Start of Material provided

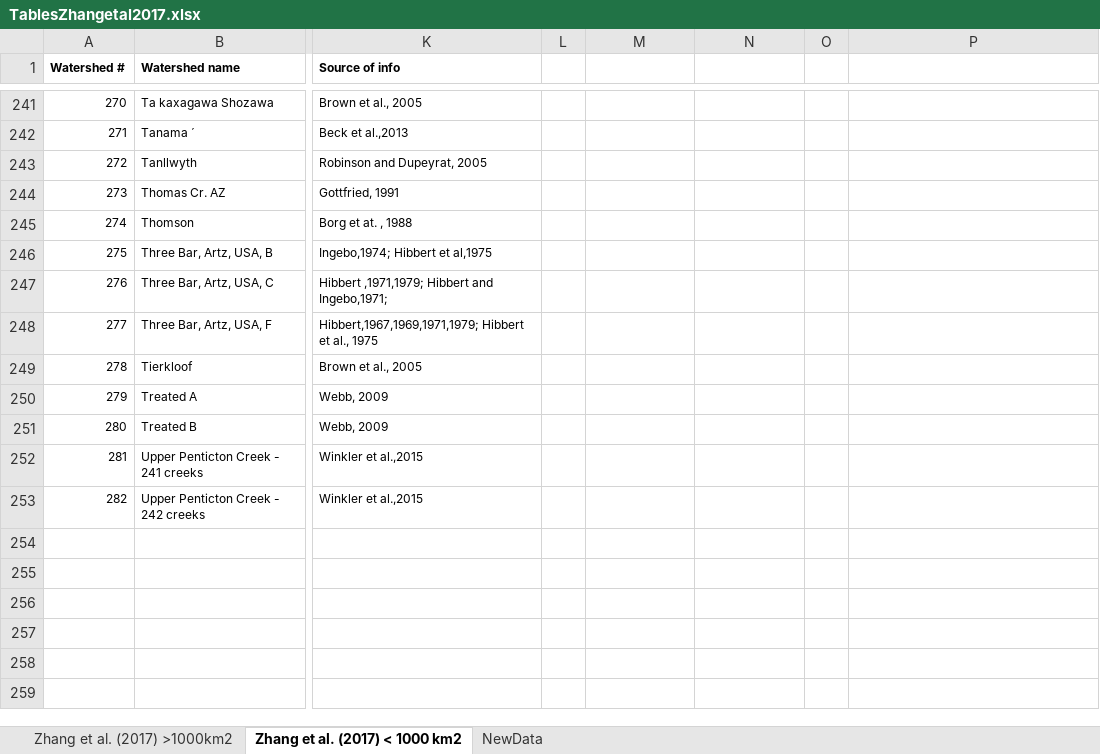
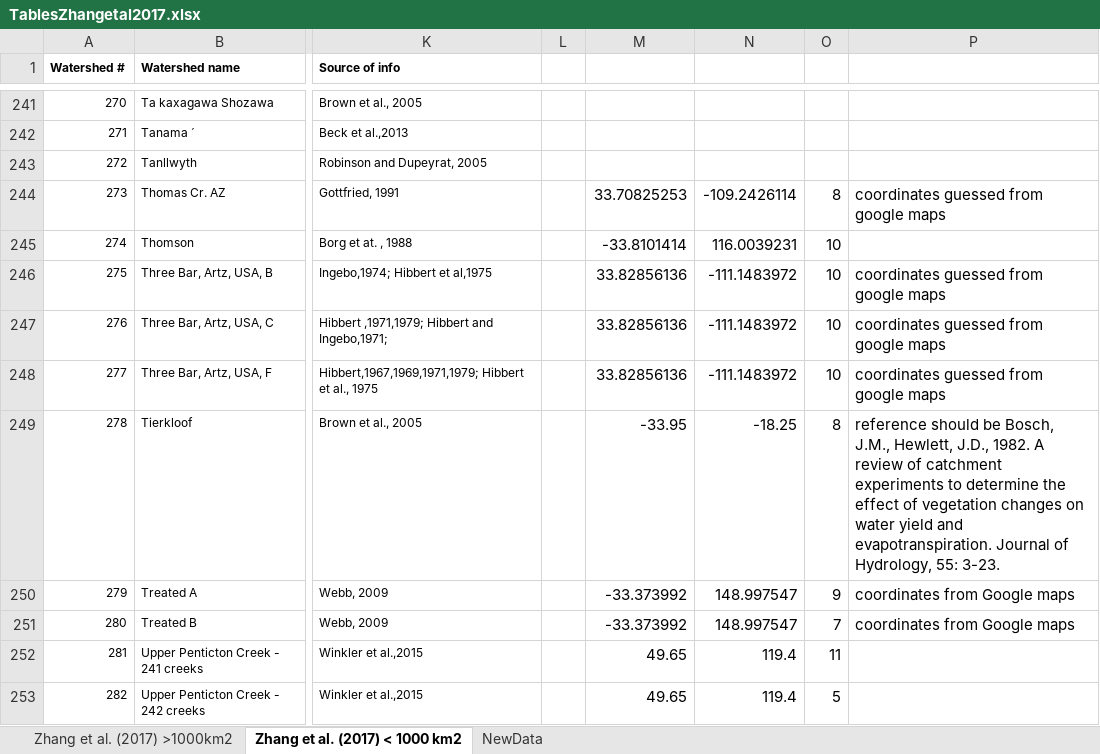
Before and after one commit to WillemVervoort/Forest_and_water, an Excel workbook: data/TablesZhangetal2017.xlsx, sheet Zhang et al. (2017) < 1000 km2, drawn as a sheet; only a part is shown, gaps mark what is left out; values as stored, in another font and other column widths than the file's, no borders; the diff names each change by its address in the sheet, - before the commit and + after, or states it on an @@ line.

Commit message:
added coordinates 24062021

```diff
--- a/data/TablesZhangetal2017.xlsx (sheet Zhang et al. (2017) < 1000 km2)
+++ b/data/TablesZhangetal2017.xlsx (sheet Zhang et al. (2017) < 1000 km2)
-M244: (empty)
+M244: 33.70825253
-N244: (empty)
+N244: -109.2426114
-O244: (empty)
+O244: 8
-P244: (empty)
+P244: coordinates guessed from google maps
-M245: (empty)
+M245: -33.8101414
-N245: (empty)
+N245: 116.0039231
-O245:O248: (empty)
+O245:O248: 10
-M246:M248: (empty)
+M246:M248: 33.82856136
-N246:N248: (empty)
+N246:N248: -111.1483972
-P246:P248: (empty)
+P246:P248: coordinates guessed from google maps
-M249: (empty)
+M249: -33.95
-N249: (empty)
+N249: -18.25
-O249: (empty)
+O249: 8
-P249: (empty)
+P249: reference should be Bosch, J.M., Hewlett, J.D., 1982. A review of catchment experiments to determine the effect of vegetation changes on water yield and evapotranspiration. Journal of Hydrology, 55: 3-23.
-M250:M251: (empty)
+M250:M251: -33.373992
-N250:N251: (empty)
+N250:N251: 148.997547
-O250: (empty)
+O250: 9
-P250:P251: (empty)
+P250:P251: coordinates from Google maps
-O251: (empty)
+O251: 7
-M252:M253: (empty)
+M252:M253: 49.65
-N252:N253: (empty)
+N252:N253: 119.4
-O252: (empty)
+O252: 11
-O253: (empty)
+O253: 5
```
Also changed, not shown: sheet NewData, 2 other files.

End of Material provided

• **What is being asked**
The entries above are to be repeated exactly, except for any pictures.

• **Exercise response**
Before and after one commit to WillemVervoort/Forest_and_water, an Excel workbook: data/TablesZhangetal2017.xlsx, sheet Zhang et al. (2017) < 1000 km2, drawn as a sheet; only a part is shown, gaps mark what is left out; values as stored, in another font and other column widths than the file's, no borders; the diff names each change by its address in the sheet, - before the commit and + after, or states it on an @@ line.

Commit message:
added coordinates 24062021

```diff
--- a/data/TablesZhangetal2017.xlsx (sheet Zhang et al. (2017) < 1000 km2)
+++ b/data/TablesZhangetal2017.xlsx (sheet Zhang et al. (2017) < 1000 km2)
-M244: (empty)
+M244: 33.70825253
-N244: (empty)
+N244: -109.2426114
-O244: (empty)
+O244: 8
-P244: (empty)
+P244: coordinates guessed from google maps
-M245: (empty)
+M245: -33.8101414
-N245: (empty)
+N245: 116.0039231
-O245:O248: (empty)
+O245:O248: 10
-M246:M248: (empty)
+M246:M248: 33.82856136
-N246:N248: (empty)
+N246:N248: -111.1483972
-P246:P248: (empty)
+P246:P248: coordinates guessed from google maps
-M249: (empty)
+M249: -33.95
-N249: (empty)
+N249: -18.25
-O249: (empty)
+O249: 8
-P249: (empty)
+P249: reference should be Bosch, J.M., Hewlett, J.D., 1982. A review of catchment experiments to determine the effect of vegetation changes on water yield and evapotranspiration. Journal of Hydrology, 55: 3-23.
-M250:M251: (empty)
+M250:M251: -33.373992
-N250:N251: (empty)
+N250:N251: 148.997547
-O250: (empty)
+O250: 9
-P250:P251: (empty)
+P250:P251: coordinates from Google maps
-O251: (empty)
+O251: 7
-M252:M253: (empty)
+M252:M253: 49.65
-N252:N253: (empty)
+N252:N253: 119.4
-O252: (empty)
+O252: 11
-O253: (empty)
+O253: 5
```
Also changed, not shown: sheet NewData, 2 other files.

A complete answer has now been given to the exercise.